Nurse Practitioners FAQ
Q: What is a Nurse Practitioner?
A: A nurse practitioner (NP) is a registered nurse with advanced academic and clinical education and experience who is qualified to meet the majority of patients' health care needs both in the hospital and in the outpatient office. Moreover, NPs promote a holistic approach to health care and emphasize the overall health and wellness of their patients. NPs can either provide general care as a primary provider or specialty care as a consultant for an individual condition. NPs specialize their practice in both the ambulatory and inpatient settings and are relied upon as experts for both patient care and training of other health care professionals.
NPs are qualified to formulate patient diagnosis and treatment plans. Nurse practitioners order diagnostic tests and prescribe medications. They take the “whole person” into account, not just the immediate ailment. NPs concentrate on patient-centered care. They are specifically trained to educate and support individuals and families, helping them change behaviors and make informed, individual choices about their health and their health care.
Q: How are nurse practitioners (NPs) different from physicians assistants (PAs)?
A: While NPs and PAs often appear to perform similar functions, there are important distinctions between these health care professionals.

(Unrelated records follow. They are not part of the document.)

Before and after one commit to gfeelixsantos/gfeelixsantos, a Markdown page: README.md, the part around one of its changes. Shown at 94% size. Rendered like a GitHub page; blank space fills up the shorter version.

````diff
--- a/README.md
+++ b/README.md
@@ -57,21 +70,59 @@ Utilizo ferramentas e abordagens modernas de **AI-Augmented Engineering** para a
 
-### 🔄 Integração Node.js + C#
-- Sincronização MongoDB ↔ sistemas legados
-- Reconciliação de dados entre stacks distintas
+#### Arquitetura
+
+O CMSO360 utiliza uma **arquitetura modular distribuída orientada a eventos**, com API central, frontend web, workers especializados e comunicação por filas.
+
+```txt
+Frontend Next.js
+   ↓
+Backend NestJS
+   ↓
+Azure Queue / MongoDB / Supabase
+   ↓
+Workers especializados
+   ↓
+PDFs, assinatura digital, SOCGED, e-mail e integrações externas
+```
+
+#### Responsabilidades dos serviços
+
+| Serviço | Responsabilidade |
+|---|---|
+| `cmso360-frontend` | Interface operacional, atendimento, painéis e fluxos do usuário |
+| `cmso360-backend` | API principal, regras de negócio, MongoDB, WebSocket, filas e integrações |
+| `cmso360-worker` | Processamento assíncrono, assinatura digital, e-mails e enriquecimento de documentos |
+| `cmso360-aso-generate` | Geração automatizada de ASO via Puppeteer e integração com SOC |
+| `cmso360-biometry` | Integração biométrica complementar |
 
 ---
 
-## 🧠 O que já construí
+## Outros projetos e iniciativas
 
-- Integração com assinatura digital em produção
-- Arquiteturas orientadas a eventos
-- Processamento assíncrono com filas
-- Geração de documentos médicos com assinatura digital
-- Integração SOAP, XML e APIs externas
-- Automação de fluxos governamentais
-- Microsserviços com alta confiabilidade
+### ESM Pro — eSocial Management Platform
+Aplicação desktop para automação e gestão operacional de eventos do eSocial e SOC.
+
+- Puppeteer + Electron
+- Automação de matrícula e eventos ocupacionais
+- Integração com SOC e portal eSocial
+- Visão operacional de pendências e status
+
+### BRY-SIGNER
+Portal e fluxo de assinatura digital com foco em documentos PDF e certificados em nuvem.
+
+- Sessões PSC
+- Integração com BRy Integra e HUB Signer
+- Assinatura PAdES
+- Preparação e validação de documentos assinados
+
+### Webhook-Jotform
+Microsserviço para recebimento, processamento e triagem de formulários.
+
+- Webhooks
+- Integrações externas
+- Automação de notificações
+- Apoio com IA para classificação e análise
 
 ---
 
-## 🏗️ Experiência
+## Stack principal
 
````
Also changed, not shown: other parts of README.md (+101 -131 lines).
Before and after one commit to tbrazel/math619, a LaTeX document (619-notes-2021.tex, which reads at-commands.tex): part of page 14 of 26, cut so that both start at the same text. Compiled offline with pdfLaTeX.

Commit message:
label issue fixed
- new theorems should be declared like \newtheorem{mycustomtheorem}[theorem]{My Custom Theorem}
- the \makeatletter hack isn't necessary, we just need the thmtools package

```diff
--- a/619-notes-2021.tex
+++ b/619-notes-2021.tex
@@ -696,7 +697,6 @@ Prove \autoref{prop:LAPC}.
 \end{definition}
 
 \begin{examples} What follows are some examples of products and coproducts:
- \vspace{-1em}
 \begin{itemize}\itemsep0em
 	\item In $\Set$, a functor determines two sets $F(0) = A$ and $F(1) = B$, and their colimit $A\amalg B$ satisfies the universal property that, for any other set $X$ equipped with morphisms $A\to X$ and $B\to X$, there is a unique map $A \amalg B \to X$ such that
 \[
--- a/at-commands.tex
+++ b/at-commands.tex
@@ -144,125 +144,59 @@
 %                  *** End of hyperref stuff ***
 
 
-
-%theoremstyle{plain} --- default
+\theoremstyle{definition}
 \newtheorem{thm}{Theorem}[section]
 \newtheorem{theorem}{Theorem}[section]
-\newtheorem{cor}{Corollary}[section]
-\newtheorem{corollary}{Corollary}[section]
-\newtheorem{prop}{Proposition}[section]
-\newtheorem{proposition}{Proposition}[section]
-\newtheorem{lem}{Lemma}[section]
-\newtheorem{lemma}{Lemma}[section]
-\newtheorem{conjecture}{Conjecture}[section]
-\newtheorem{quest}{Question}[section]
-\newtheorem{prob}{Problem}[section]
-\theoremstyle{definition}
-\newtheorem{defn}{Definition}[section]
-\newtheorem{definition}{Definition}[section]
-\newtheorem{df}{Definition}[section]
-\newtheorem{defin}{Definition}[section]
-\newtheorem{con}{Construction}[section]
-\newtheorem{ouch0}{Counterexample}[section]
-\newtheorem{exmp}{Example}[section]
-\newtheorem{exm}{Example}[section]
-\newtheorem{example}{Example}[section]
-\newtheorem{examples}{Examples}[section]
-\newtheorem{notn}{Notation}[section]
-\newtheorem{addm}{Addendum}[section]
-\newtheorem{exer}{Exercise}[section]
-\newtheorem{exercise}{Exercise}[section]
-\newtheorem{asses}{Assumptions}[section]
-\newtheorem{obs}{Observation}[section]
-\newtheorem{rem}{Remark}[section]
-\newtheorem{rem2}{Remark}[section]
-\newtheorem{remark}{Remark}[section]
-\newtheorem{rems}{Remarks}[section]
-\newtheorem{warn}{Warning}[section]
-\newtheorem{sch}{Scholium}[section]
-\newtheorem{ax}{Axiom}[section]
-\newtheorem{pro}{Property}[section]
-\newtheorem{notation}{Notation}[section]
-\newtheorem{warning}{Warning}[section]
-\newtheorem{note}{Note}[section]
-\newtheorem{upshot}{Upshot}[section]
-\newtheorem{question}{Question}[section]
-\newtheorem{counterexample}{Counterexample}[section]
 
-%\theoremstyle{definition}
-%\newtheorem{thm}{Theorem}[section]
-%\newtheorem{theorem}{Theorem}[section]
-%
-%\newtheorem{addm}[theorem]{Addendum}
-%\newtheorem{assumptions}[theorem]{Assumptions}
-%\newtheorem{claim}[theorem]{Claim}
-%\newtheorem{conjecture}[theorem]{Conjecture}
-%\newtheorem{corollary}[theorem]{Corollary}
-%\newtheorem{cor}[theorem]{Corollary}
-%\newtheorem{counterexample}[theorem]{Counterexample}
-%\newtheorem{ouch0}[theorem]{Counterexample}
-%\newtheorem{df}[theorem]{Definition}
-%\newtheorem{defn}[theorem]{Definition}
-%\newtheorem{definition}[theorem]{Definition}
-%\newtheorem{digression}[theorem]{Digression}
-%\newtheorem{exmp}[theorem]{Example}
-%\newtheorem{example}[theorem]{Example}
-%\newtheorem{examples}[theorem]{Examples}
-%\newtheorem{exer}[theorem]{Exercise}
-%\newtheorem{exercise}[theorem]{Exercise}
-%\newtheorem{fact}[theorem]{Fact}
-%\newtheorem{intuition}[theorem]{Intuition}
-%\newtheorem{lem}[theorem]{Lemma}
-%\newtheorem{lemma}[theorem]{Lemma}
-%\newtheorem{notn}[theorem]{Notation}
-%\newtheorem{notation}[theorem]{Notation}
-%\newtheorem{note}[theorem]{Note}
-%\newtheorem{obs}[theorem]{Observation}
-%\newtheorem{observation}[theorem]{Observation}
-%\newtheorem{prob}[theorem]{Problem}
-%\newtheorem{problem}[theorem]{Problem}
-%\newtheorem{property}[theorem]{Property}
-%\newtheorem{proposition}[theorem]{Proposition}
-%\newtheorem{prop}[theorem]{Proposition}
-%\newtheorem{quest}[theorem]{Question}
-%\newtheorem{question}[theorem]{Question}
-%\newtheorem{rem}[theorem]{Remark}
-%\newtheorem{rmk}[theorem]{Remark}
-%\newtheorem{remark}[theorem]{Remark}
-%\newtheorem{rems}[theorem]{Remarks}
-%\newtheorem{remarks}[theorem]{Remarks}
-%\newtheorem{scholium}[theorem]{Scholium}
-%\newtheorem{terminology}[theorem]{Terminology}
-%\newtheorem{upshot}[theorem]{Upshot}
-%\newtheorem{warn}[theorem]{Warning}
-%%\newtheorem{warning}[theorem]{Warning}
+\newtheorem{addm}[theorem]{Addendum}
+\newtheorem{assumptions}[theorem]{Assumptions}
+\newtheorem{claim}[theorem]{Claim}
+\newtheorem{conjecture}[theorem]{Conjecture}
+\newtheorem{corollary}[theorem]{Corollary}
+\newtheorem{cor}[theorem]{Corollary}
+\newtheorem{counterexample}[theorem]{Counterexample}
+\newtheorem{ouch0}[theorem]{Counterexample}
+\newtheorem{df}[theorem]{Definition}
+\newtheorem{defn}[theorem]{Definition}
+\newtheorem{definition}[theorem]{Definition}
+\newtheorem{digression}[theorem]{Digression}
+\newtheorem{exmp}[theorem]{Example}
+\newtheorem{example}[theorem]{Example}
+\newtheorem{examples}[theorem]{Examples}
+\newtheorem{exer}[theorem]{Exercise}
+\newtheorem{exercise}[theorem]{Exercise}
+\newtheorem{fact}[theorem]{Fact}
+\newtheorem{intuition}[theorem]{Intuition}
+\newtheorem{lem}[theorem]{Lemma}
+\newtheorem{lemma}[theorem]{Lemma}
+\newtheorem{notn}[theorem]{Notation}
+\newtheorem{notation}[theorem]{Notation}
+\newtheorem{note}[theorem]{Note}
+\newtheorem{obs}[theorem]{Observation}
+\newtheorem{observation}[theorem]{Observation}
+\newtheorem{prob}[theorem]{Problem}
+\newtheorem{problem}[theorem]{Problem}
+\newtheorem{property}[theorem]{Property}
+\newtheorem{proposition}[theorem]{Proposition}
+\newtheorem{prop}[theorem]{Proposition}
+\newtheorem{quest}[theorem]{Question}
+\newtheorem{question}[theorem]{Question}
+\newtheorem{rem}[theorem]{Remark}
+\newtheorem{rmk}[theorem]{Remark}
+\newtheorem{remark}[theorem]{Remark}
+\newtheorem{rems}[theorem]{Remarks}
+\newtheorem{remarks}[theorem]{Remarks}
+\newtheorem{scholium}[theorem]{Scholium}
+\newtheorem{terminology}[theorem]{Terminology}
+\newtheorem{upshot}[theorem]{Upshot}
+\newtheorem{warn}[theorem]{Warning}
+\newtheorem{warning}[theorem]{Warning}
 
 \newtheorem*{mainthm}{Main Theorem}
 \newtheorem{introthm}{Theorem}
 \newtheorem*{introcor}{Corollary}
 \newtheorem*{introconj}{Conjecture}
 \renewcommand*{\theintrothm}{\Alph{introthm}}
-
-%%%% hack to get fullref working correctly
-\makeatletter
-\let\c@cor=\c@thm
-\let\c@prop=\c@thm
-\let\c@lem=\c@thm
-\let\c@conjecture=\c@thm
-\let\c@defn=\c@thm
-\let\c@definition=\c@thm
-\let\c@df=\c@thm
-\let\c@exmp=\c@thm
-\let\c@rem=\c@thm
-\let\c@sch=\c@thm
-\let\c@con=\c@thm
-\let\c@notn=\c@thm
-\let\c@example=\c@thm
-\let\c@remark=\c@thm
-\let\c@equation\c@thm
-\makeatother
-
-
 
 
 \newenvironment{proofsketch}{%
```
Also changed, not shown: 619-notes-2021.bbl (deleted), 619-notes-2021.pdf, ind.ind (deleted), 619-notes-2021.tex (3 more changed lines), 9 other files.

Some physician assistants come to their education with a background in health care, but it is not a requirement. Rather than focusing on a specialty patient population, the PA certification process includes education that introduces the provider to the health care system and provides general education about the variety of skills needed for the PA to manage different types of patients. PAs work under the supervision of a physician.
Nurse practitioners have initial training and licensure as a registered nurse before pursuing advanced education and training. All NPs in the state of Maryland are masters-prepared providers. Nurse practitioner programs provide specialized education in a variety of clinical areas, providing in-depth education about a particular specialty. NPs may treat patients independently or in collaboration with a physician.
Q: What is the education of a nurse practitioner?
A: A Master's degree is required to sit for a national certification examination, which is mandatory for practice in the state of Maryland. The advanced education of the nurse practitioner includes both classroom education and over 500 hours of clinical training in the hospital or office setting.
Q: What is the nurse practitioners' relationship with physicians?
A: NPs practice in collaboration with a physician. This means that every patient cared for by a nurse practitioner has a team of providers considering the case and discussing treatment strategies. Acute care nurse practitioners work collaboratively with their physician colleagues in the hospital setting, while pediatric nurse practitioners see patients in the hospital setting or in the outpatient office. Adult, family and geriatric NPs may treat patients in the outpatient setting or nursing home in conjunction with their collaborating physician. Psychiatric NPs manage patients with behavioral disorders in a variety of settings.
Q: Can anyone see a Nurse Practitioner?
A: Yes. People interested in being treated by a NP can ask their current health care provider if a NP works in that office, and ask for an appointment to meet the NP.
This page was last updated: October 22, 2013